** TASK GOAL **
For each line in the data that includes "coroutines", make a copy.

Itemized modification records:
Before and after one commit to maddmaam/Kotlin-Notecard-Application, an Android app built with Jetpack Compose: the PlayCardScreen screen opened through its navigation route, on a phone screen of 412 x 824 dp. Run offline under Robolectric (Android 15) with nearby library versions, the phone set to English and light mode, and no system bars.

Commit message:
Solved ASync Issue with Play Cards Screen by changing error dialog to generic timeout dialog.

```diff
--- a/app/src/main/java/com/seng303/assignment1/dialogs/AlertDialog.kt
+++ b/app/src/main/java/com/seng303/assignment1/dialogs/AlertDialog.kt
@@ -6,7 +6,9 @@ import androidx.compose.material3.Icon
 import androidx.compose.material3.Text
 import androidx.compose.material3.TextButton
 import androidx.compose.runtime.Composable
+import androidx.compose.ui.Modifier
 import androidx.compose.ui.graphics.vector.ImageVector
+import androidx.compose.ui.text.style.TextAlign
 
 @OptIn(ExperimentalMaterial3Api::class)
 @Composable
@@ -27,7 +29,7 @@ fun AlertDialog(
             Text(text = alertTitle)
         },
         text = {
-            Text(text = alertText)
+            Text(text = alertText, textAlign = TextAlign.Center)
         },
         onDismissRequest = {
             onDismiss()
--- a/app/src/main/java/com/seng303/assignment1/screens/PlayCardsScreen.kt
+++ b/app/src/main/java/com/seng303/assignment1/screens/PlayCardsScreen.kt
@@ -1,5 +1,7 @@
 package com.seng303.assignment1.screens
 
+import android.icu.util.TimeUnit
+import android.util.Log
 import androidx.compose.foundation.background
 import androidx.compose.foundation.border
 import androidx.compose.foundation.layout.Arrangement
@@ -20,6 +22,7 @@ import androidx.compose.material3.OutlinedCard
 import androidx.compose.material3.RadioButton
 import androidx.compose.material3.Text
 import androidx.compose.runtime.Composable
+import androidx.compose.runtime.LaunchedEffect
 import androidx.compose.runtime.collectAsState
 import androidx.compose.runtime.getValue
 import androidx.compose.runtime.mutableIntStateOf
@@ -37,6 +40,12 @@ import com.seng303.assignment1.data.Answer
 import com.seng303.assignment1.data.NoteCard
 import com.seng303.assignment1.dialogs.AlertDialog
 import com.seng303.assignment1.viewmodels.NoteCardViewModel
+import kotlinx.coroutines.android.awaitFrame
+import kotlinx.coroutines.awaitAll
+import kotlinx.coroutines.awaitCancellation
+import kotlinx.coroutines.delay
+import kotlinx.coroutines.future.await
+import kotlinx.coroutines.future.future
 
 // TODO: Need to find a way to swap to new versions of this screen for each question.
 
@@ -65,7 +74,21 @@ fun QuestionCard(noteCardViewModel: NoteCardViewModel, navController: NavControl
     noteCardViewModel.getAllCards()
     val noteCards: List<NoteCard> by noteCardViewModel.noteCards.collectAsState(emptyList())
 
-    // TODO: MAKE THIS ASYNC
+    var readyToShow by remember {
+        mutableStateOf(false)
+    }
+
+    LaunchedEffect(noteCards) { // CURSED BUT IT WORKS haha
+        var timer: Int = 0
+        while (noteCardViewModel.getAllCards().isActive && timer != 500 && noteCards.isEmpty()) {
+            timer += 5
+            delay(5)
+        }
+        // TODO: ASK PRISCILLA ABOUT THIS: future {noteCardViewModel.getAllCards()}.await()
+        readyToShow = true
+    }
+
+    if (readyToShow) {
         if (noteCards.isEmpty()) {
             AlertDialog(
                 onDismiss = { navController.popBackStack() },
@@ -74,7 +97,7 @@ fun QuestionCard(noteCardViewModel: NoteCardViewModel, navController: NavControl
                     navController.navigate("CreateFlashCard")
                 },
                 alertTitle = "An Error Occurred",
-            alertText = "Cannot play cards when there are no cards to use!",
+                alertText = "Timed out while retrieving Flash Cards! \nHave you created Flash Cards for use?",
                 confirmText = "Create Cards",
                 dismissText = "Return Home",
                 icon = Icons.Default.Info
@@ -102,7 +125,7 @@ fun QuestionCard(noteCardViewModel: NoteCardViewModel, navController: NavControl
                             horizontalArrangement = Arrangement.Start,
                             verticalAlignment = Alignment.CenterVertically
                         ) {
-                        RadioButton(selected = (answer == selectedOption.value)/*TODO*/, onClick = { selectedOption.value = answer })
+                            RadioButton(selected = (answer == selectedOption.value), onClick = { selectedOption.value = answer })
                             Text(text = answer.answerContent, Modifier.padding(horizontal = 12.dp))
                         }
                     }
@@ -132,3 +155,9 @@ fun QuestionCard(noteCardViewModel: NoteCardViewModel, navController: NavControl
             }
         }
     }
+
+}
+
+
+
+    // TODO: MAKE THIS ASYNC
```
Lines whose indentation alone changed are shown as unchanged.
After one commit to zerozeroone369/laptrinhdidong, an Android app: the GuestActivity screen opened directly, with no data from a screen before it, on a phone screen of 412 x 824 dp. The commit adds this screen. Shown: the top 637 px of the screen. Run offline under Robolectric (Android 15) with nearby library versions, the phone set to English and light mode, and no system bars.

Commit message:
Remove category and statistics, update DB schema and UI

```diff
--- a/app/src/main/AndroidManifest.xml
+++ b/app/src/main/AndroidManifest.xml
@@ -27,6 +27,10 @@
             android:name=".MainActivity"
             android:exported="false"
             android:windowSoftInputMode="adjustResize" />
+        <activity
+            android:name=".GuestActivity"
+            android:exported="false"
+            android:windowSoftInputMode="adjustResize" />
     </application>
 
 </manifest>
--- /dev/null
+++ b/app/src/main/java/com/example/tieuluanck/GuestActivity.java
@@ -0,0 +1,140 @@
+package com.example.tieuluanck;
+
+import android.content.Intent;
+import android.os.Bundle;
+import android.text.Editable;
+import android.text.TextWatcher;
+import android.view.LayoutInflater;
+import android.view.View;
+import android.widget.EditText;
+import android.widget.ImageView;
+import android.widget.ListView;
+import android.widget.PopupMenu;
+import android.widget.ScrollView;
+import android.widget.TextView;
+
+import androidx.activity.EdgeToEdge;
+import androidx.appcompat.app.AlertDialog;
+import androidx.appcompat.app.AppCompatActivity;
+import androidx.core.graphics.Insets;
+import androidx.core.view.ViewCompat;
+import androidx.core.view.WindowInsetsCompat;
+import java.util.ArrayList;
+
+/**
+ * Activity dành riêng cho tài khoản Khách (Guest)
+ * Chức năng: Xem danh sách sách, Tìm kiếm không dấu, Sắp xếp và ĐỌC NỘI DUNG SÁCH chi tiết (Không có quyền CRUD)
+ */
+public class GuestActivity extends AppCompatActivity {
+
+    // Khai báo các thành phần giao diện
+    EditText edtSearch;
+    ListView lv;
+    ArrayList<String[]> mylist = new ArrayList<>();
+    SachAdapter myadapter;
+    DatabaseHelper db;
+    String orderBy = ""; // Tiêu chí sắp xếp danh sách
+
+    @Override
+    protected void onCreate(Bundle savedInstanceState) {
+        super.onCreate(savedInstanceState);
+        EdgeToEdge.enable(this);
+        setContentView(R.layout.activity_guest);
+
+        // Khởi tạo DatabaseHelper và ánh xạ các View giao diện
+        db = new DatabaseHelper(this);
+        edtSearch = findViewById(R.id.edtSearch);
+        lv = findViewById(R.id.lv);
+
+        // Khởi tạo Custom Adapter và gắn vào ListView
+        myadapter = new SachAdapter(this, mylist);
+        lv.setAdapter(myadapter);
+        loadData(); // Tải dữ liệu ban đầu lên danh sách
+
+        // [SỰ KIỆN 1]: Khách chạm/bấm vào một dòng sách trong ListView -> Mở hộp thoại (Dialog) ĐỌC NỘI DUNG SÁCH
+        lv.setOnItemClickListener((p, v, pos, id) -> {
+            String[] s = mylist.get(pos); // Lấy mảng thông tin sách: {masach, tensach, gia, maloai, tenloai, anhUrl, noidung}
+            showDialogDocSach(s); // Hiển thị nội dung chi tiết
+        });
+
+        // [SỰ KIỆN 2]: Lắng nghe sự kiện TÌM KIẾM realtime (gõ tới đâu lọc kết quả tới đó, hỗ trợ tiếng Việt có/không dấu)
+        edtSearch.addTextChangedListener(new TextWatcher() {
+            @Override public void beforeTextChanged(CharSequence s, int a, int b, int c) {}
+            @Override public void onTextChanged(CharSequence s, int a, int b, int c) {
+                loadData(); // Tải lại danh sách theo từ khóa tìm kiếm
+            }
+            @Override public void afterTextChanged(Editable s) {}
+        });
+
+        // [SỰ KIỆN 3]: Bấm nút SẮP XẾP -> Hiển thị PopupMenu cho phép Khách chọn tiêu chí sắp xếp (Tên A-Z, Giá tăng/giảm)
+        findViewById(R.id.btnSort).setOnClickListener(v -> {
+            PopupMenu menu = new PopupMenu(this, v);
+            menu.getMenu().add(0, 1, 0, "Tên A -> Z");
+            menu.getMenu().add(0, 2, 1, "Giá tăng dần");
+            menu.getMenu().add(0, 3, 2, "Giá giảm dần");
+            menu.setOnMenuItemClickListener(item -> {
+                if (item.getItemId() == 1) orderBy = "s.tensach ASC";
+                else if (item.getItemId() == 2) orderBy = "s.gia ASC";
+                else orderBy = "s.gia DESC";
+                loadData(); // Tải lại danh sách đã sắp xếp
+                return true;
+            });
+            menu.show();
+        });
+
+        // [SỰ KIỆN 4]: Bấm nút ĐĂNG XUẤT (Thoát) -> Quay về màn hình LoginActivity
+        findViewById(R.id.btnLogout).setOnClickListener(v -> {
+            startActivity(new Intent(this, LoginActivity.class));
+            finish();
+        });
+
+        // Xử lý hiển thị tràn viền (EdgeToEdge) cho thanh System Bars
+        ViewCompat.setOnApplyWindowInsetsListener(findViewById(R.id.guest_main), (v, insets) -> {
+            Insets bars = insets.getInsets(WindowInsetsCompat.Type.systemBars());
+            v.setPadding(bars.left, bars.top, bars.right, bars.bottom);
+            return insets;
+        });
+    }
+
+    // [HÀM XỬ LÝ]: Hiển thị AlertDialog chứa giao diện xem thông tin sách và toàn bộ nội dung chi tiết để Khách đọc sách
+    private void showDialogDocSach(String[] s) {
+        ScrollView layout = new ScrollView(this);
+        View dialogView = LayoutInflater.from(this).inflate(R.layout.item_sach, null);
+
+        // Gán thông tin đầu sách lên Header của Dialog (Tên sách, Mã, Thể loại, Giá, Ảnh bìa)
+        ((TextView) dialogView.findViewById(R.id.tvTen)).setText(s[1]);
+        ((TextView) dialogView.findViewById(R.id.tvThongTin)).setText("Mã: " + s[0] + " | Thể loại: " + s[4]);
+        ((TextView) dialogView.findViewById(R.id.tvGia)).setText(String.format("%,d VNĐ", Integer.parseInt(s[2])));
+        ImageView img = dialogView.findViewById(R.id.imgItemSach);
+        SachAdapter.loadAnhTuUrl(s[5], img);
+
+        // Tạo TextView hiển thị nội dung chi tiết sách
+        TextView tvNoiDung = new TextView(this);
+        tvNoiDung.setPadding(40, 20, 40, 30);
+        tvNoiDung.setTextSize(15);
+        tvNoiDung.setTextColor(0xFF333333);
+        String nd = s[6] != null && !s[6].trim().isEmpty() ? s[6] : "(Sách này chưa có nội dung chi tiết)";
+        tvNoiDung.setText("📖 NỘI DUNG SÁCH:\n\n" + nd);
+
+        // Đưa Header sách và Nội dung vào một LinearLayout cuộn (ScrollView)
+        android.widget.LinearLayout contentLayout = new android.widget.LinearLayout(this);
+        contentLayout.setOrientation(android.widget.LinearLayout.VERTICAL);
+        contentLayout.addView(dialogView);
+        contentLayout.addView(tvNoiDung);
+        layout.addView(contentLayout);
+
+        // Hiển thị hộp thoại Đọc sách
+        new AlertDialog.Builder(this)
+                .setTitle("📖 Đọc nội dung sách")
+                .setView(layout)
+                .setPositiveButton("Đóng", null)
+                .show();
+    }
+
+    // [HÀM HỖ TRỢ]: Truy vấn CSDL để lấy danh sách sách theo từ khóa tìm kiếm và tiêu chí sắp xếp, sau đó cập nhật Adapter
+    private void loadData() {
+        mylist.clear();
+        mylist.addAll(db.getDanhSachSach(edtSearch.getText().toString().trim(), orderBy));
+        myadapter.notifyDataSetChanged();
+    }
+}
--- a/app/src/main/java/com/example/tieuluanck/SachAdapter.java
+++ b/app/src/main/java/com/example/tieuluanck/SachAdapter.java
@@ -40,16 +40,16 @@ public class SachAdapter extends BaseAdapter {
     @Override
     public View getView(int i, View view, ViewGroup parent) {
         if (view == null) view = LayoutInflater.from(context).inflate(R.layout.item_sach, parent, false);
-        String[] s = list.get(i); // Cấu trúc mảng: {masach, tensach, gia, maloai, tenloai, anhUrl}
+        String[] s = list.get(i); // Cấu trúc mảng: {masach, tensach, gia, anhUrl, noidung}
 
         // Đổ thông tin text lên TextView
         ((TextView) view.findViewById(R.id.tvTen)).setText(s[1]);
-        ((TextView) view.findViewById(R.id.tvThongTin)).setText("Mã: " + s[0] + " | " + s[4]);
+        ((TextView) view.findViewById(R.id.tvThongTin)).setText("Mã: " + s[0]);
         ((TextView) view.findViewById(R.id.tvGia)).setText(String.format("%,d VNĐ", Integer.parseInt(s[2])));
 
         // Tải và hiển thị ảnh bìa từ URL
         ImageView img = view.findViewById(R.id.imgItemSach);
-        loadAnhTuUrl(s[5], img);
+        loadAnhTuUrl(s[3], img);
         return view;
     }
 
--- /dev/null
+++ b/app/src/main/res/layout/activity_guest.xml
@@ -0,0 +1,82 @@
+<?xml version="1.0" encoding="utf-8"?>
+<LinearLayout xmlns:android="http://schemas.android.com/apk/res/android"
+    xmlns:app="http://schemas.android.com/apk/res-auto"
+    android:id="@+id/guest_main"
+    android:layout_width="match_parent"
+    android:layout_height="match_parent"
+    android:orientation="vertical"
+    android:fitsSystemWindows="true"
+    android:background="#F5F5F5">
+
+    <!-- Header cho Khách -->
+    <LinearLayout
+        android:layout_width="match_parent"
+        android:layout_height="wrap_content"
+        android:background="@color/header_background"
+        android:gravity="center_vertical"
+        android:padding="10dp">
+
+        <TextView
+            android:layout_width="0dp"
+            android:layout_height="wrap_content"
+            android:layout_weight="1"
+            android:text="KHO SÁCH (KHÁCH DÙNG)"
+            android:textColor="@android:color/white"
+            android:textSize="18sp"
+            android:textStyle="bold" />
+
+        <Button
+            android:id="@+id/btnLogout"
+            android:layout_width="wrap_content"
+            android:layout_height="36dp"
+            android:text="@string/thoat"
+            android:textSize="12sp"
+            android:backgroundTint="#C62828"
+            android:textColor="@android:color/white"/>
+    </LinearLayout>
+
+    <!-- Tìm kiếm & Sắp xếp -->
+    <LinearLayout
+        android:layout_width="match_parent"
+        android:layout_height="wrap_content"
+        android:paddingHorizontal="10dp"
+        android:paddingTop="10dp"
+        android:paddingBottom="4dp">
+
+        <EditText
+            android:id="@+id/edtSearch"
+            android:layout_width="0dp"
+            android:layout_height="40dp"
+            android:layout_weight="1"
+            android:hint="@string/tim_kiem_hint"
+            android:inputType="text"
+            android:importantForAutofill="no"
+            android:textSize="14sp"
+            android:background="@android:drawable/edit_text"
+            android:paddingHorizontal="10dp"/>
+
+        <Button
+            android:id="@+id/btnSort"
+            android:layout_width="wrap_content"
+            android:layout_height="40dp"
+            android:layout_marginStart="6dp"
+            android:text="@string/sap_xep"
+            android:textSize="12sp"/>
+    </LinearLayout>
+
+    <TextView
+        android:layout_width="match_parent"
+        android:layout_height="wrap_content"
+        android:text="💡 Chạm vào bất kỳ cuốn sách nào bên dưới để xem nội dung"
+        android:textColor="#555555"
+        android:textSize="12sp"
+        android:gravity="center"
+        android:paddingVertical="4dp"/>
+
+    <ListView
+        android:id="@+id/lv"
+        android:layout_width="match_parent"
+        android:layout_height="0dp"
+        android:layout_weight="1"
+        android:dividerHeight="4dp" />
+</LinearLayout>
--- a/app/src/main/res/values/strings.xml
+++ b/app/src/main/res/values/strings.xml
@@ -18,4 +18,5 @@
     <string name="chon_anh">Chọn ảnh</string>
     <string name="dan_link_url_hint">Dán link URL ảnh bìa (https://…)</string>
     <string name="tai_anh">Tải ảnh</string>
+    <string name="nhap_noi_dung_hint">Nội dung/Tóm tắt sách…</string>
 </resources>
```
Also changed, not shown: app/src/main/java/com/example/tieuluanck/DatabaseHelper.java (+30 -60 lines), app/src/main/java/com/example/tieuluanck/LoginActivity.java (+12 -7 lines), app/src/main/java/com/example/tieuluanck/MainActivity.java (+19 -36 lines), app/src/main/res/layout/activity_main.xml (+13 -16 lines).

** ANSWER BELOW **
+import kotlinx.coroutines.android.awaitFrame
+import kotlinx.coroutines.awaitAll
+import kotlinx.coroutines.awaitCancellation
+import kotlinx.coroutines.delay
+import kotlinx.coroutines.future.await
+import kotlinx.coroutines.future.future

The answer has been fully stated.